### Problem
As you reproduce every line below, keep it exactly as written and leave out the images.

### Input material
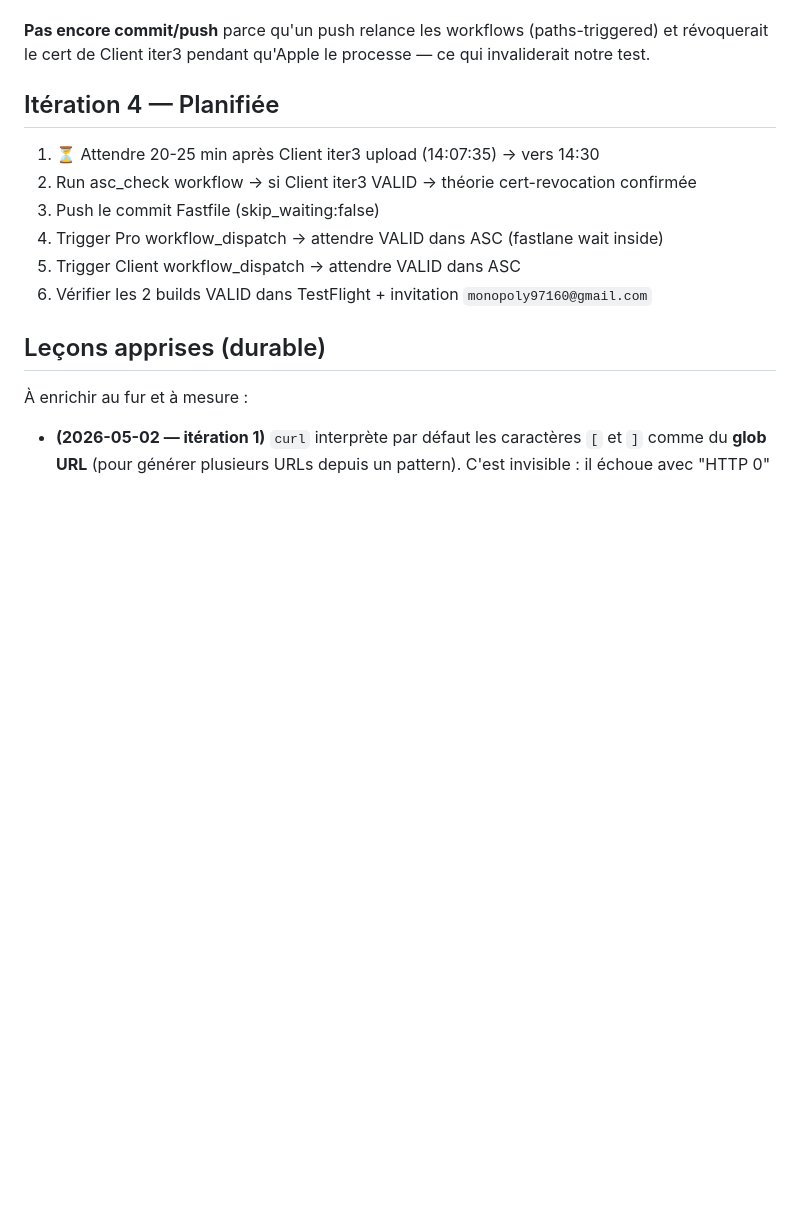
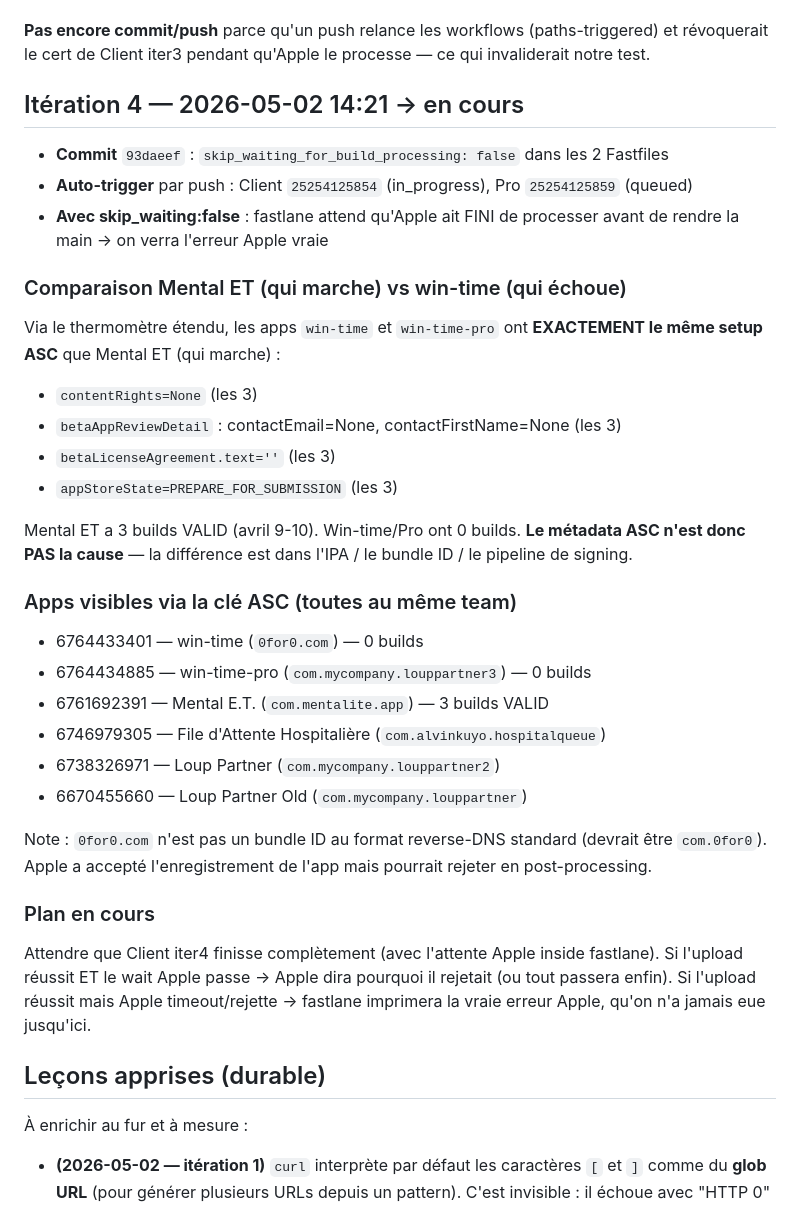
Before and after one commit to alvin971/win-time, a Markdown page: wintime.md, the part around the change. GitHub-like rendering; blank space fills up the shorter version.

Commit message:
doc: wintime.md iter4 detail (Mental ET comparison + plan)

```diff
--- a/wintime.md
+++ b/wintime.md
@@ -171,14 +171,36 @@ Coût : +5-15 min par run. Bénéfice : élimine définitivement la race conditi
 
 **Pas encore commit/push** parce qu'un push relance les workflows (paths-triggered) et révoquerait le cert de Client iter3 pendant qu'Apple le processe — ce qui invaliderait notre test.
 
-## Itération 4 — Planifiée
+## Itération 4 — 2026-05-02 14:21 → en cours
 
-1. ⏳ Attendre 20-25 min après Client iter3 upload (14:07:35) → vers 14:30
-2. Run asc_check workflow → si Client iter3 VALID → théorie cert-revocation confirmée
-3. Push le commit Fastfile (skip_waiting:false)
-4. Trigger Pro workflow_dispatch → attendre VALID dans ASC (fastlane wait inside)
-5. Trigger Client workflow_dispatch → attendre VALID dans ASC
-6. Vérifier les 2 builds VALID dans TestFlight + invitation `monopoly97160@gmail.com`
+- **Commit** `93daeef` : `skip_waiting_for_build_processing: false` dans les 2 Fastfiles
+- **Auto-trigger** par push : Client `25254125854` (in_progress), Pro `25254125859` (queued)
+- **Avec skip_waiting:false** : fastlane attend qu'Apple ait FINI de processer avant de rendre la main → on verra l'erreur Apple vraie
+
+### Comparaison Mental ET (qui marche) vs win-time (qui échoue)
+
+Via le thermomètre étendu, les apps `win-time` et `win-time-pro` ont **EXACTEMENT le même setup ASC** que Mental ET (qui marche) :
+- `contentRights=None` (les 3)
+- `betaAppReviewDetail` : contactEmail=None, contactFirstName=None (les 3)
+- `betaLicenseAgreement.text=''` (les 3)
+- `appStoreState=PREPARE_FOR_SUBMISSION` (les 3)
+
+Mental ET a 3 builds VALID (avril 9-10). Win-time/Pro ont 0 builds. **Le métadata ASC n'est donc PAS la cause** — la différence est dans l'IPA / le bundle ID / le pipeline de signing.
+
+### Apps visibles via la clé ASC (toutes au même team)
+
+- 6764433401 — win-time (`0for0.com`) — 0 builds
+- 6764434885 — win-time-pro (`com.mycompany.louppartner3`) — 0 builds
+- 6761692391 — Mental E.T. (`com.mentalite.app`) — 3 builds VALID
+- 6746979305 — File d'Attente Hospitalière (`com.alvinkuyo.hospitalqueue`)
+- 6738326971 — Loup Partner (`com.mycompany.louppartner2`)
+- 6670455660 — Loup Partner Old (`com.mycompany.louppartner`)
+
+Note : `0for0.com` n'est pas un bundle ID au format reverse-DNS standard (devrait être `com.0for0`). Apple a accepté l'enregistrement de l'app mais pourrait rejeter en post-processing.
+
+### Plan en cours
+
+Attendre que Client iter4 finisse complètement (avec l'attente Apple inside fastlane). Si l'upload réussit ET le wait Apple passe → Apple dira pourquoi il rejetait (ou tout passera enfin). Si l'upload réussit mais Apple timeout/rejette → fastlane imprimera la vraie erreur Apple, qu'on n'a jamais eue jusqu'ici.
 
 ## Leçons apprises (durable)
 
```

### Solution to this problem
Before and after one commit to alvin971/win-time, a Markdown page: wintime.md, the part around the change. GitHub-like rendering; blank space fills up the shorter version.

Commit message:
doc: wintime.md iter4 detail (Mental ET comparison + plan)

```diff
--- a/wintime.md
+++ b/wintime.md
@@ -171,14 +171,36 @@ Coût : +5-15 min par run. Bénéfice : élimine définitivement la race conditi
 
 **Pas encore commit/push** parce qu'un push relance les workflows (paths-triggered) et révoquerait le cert de Client iter3 pendant qu'Apple le processe — ce qui invaliderait notre test.
 
-## Itération 4 — Planifiée
+## Itération 4 — 2026-05-02 14:21 → en cours
 
-1. ⏳ Attendre 20-25 min après Client iter3 upload (14:07:35) → vers 14:30
-2. Run asc_check workflow → si Client iter3 VALID → théorie cert-revocation confirmée
-3. Push le commit Fastfile (skip_waiting:false)
-4. Trigger Pro workflow_dispatch → attendre VALID dans ASC (fastlane wait inside)
-5. Trigger Client workflow_dispatch → attendre VALID dans ASC
-6. Vérifier les 2 builds VALID dans TestFlight + invitation `monopoly97160@gmail.com`
+- **Commit** `93daeef` : `skip_waiting_for_build_processing: false` dans les 2 Fastfiles
+- **Auto-trigger** par push : Client `25254125854` (in_progress), Pro `25254125859` (queued)
+- **Avec skip_waiting:false** : fastlane attend qu'Apple ait FINI de processer avant de rendre la main → on verra l'erreur Apple vraie
+
+### Comparaison Mental ET (qui marche) vs win-time (qui échoue)
+
+Via le thermomètre étendu, les apps `win-time` et `win-time-pro` ont **EXACTEMENT le même setup ASC** que Mental ET (qui marche) :
+- `contentRights=None` (les 3)
+- `betaAppReviewDetail` : contactEmail=None, contactFirstName=None (les 3)
+- `betaLicenseAgreement.text=''` (les 3)
+- `appStoreState=PREPARE_FOR_SUBMISSION` (les 3)
+
+Mental ET a 3 builds VALID (avril 9-10). Win-time/Pro ont 0 builds. **Le métadata ASC n'est donc PAS la cause** — la différence est dans l'IPA / le bundle ID / le pipeline de signing.
+
+### Apps visibles via la clé ASC (toutes au même team)
+
+- 6764433401 — win-time (`0for0.com`) — 0 builds
+- 6764434885 — win-time-pro (`com.mycompany.louppartner3`) — 0 builds
+- 6761692391 — Mental E.T. (`com.mentalite.app`) — 3 builds VALID
+- 6746979305 — File d'Attente Hospitalière (`com.alvinkuyo.hospitalqueue`)
+- 6738326971 — Loup Partner (`com.mycompany.louppartner2`)
+- 6670455660 — Loup Partner Old (`com.mycompany.louppartner`)
+
+Note : `0for0.com` n'est pas un bundle ID au format reverse-DNS standard (devrait être `com.0for0`). Apple a accepté l'enregistrement de l'app mais pourrait rejeter en post-processing.
+
+### Plan en cours
+
+Attendre que Client iter4 finisse complètement (avec l'attente Apple inside fastlane). Si l'upload réussit ET le wait Apple passe → Apple dira pourquoi il rejetait (ou tout passera enfin). Si l'upload réussit mais Apple timeout/rejette → fastlane imprimera la vraie erreur Apple, qu'on n'a jamais eue jusqu'ici.
 
 ## Leçons apprises (durable)
 
```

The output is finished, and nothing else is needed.